1. Utilize Resources
There are a number of resources that can connect you with local assistance for things like meals, transportation, health insurance, housing, home repairs and more. There are a number of additional resources online as well as support groups and chat rooms that can help you as you assist your grandparent.
2. Engage in Social Media
There are numerous discussion boards devoted to young caregivers. Facebook pages like Caring for the Caregiver and the Caregiver Village offer support, advice and friendship. Having a place to connect with others and compare stories is very important for coping as a caregiver. It's nice to have a place to share stories -- the good and the bad. On Twitter, follow the hashtags #caregiving, #eldercare, #AARP, can help you stay current and up-to-date on all the issues and news in the caregiving world.

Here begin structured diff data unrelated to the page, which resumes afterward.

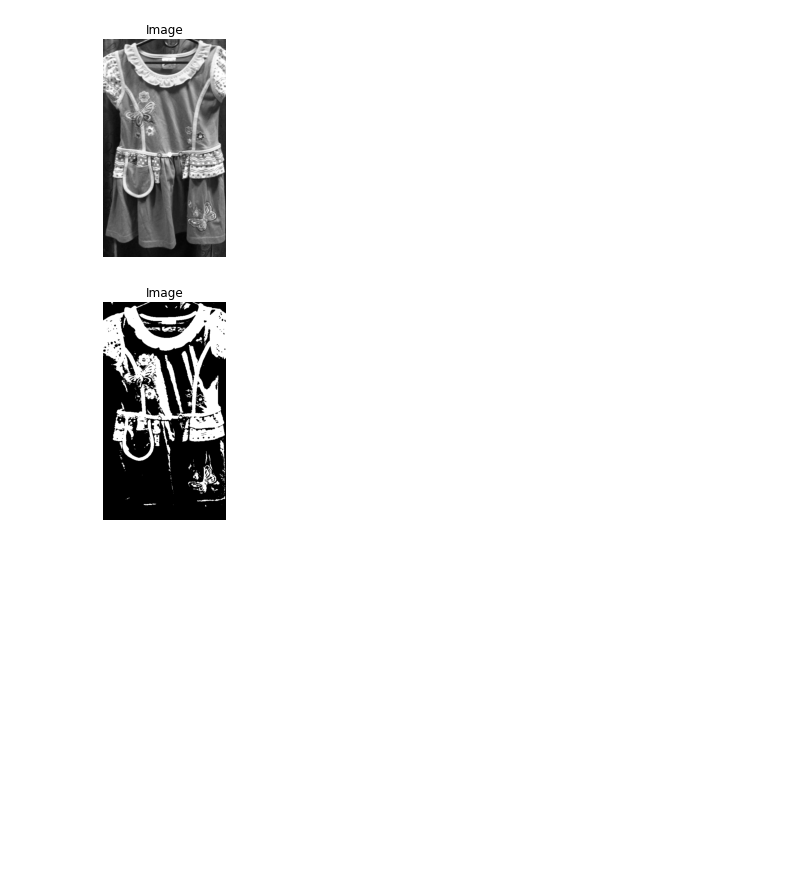
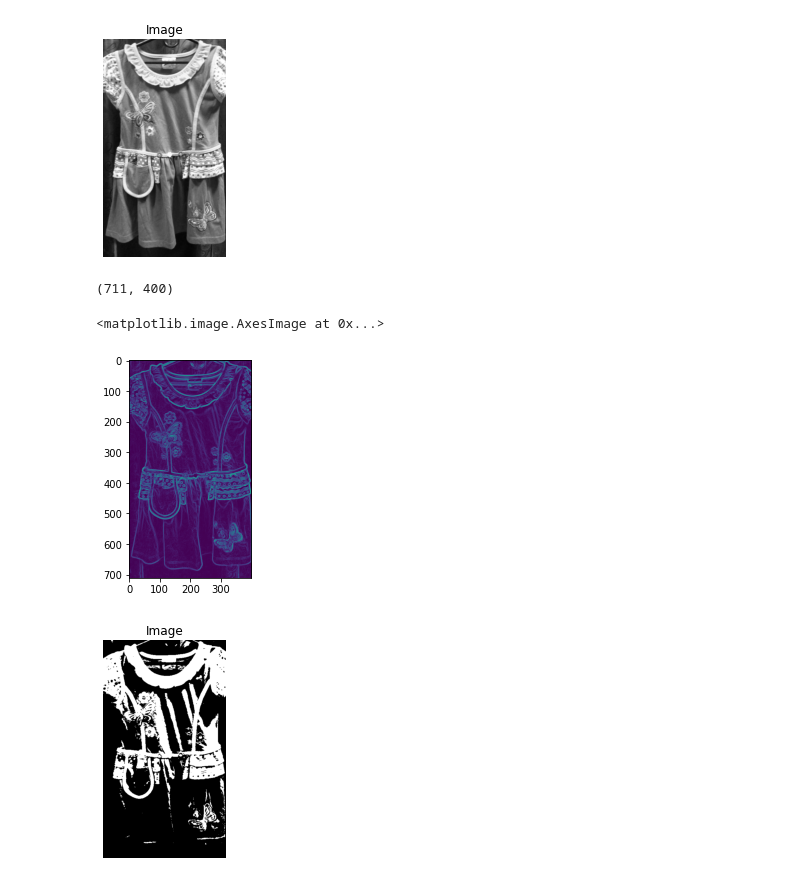
Before and after one commit to spolovynko/Challenge-Belgian-Floods, a Jupyter notebook: TF Project.ipynb, the cells around one changed output. Cells and saved outputs as stored; diff of their text form; code cells hidden in the pictures; blank space fills up the shorter version.

```diff
--- a/TF Project.ipynb
+++ b/TF Project.ipynb
@@ -28,3 +37,3 @@ img = plt.imread(img)
 # %%
-img = color.rgb2gray(img)
+img_gray = color.rgb2gray(img)
 # %%
@@ -32,5 +41,16 @@ show_image(img)
 # %% [output]
 [figure]
+# %%
+img_gray.shape
+# %% [output]
+(711, 400)
+# %%
+cont = sobel(img_gray)
+# %%
+plt.imshow(cont)
+# %% [output]
+<matplotlib.image.AxesImage at 0x...>
+[figure, added]
 # %%
 thresh = threshold_otsu(img)
 # %%
```
Also changed, not shown: parts of 26 cells of this notebook, 3 other files.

3. Ask for Help
Being a caretaker doesn't mean you have to do it all on your own. Reach out to other family members and close friends or neighbors to see who can pitch in and help. Let them know they don't have to be a nurse or a trained professional to help out with your grandparent. Simple tasks like grocery shopping, taking your loved one for a walk, reading her the newspaper, or driving her to a doctor's appointment can help free up some of your time. If you don't have anyone willing to help, consider hiring a caretaker once a week. If cost is a concern, your grandparent may qualify for financial assistance.

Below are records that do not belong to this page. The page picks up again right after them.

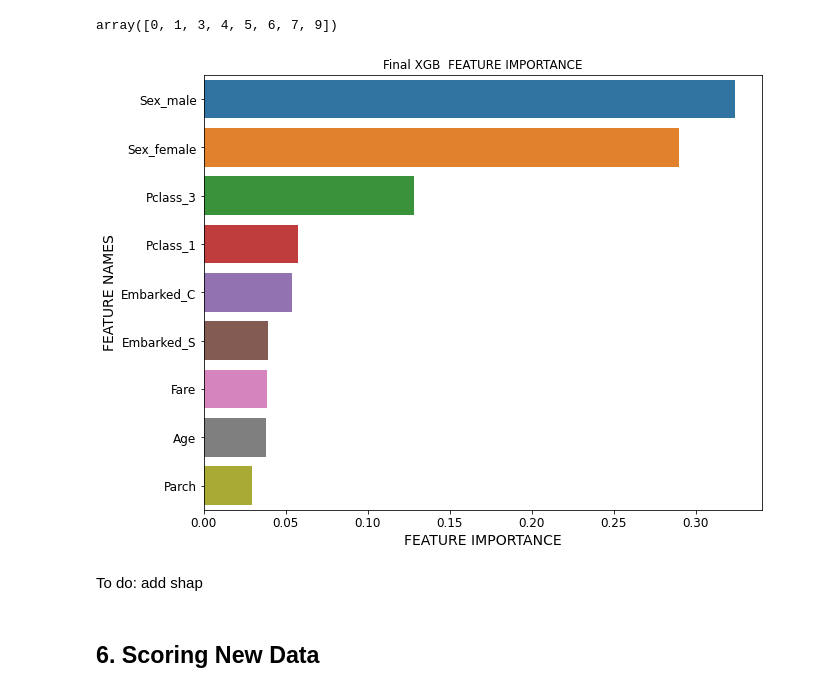
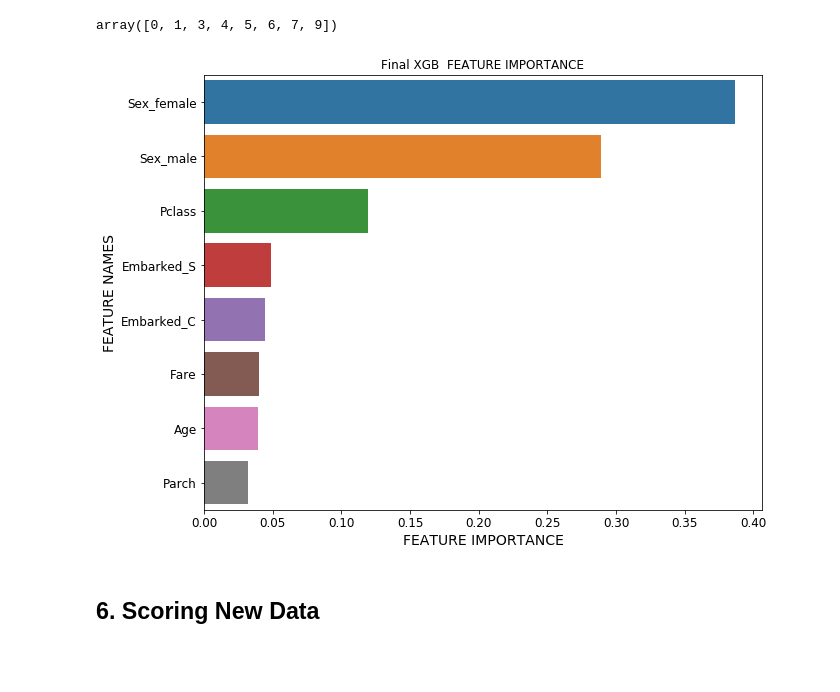
Before and after one commit to raysunau/pyawb, a Jupyter notebook: examples/Binary_Classifier_Notebook.ipynb, the cells around one changed output. Drawn from its saved outputs; the diff is of its cells as text; code cells hidden in the pictures; blank space fills up the shorter version.

Commit message:
add shap

```diff
--- a/examples/Binary_Classifier_Notebook.ipynb
+++ b/examples/Binary_Classifier_Notebook.ipynb
@@ -610,12 +646,10 @@ array([0, 1, 3, 4, 5, 6, 7, 9])
 # %%
 
 plot_feature_importance(final_model_full_pipeline.named_steps['model'].feature_importances_,
-                        df_preprocessed.columns[feat_ind],
+                        X_train_preprocessed.columns[feat_ind],
                         "Final XGB ")
 # %% [output]
-[figure, old version]
+[figure, new version]
-# %% [markdown]
-To do: add shap
 # %% [markdown]
 ## 6. Scoring New Data
 # %%
```
Also changed, not shown: parts of 16 cells of this notebook.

4. Keep Your Hobbies
Being a caregiver can quickly eat away at your free time. This is especially true for grandchildren who are quite likely already working, in school, taking care of their own family, and trying to maintain a social life. All of a sudden it is easier to just put off activities that you enjoy in lieu of taking care of your loved one, but this will not help you or your grandparent in the long run.
Make time for yourself. Schedule a night out with friends if you are looking for social activity. Schedule a night in with a good movie or book if you want to be left alone. Above all, don't be afraid to leave time for yourself on a regular basis. Not only do you deserve it, your body and your mind need it!
For more tips on caring for your grandparent, check out our FREE caregiver toolkit!